Osteoarthritis is the most common form of arthritis. You may have experienced symptoms such as pain, stiffness or swelling, and wondered whether you might have the condition.
In this blog, we ask exactly what osteoarthritis is, examine its causes and symptoms, and look at how you can find the right treatment.
What is osteoarthritis?
Osteoarthritis is a condition which occurs when the cartilage cushioning the ends of the bones gradually wears down. The condition can affect any joint, but you are more likely to experience it in the knee, hands, hips, and spine.
While the damage which osteoarthritis does to the joints cannot be reversed, it is possible to manage osteoarthritis symptoms – including the symptoms of knee arthritis – and we will talk more about treatment options later in this piece.
What are the causes of osteoarthritis?
Osteoarthritis occurs when the cartilage in at least one joint deteriorates over time. This degeneration causes the bone surfaces to become rough, which causes pain and irritates the tissues surrounding the joint. The underlying cause of osteoarthritis is not yet known – while cartilage degeneration can be a normal part of ageing, the condition does not develop in everyone.
There are certain risk factors which have been linked to osteoarthritis, including: being a woman, being an older person (as osteoarthritis risk increases with age), having a joint injury, being obese, osteoarthritis running in your family, repeatedly stressing a certain joint, having specific metabolic diseases, and having bone deformities.
What are the symptoms for osteoarthritis?
Osteoarthritis symptoms can include: stiffness, which can be most noticeable when waking up; pain, which can occur during or after exercise; a restricted range of motion; tenderness, especially when pressure is applied on the joint; swelling, when soft tissue around the joint becomes inflamed; bone spurs, which are hard lumps that can form around the joint; and a feeling of ‘grating’ when the joint is used.
Find the right treatment for osteoarthritis
Osteoarthritis pain can be treated by a number of medications, including; acetaminophen, nonsteroidal anti-inflammatory drugs (NSAIDs), and duloxetine.
Other conservative treatments include different types of therapy, such as: physical therapy, which can involve an exercise programme designed to strengthen the muscles around the joint and improve range of motion, reducing pain; and occupational therapy, learning new ways of performing everyday tasks without putting undue stress on the affected joint. Depending on the damaged joint, this could include putting a bench in the shower to make washing easier or using a toothbrush with a larger grip.

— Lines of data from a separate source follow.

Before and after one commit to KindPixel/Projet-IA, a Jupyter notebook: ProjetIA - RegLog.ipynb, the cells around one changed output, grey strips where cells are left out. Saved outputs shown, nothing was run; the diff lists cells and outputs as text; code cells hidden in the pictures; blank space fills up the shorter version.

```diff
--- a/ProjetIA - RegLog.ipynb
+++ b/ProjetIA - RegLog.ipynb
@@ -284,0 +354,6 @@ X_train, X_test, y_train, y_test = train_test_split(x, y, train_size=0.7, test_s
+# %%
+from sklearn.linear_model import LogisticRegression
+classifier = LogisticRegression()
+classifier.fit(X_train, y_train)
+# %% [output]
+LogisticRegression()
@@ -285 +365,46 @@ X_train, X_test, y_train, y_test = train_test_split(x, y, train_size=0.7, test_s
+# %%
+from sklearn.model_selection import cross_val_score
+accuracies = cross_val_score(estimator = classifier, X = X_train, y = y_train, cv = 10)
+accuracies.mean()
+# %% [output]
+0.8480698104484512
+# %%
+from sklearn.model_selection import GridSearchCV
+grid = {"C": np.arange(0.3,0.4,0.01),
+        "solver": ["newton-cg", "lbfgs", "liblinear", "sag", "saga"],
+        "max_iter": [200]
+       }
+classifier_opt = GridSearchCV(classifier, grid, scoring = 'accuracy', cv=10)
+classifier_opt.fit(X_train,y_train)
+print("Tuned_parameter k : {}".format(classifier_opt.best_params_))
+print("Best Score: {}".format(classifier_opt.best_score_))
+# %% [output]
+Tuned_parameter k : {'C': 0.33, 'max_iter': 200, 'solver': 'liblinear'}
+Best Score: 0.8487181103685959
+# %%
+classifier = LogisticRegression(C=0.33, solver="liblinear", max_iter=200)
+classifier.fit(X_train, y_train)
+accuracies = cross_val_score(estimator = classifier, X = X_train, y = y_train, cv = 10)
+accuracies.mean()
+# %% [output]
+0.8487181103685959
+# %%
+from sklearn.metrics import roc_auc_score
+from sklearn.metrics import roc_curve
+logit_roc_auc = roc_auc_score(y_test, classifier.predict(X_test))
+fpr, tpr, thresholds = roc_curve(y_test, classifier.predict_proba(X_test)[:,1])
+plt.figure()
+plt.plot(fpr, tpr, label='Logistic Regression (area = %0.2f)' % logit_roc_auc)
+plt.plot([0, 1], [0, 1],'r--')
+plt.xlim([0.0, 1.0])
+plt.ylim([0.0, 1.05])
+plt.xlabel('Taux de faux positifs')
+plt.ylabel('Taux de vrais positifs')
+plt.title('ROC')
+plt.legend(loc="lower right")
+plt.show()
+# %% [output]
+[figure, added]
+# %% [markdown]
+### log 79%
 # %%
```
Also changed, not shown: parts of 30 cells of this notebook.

When conservative treatments have proven ineffective, there are a number of procedures which can be used, including: lubrication injections, which can offer relief by providing more cushioning in the joint; cortisone injections, which administer medication via a needle placed within the joint; the realignment of bones, using an osteotomy; or a joint replacement, which involves the removal of the damaged joint surfaces, replacing them with metal and plastic parts – this is a common form of knee surgery for osteoarthritis.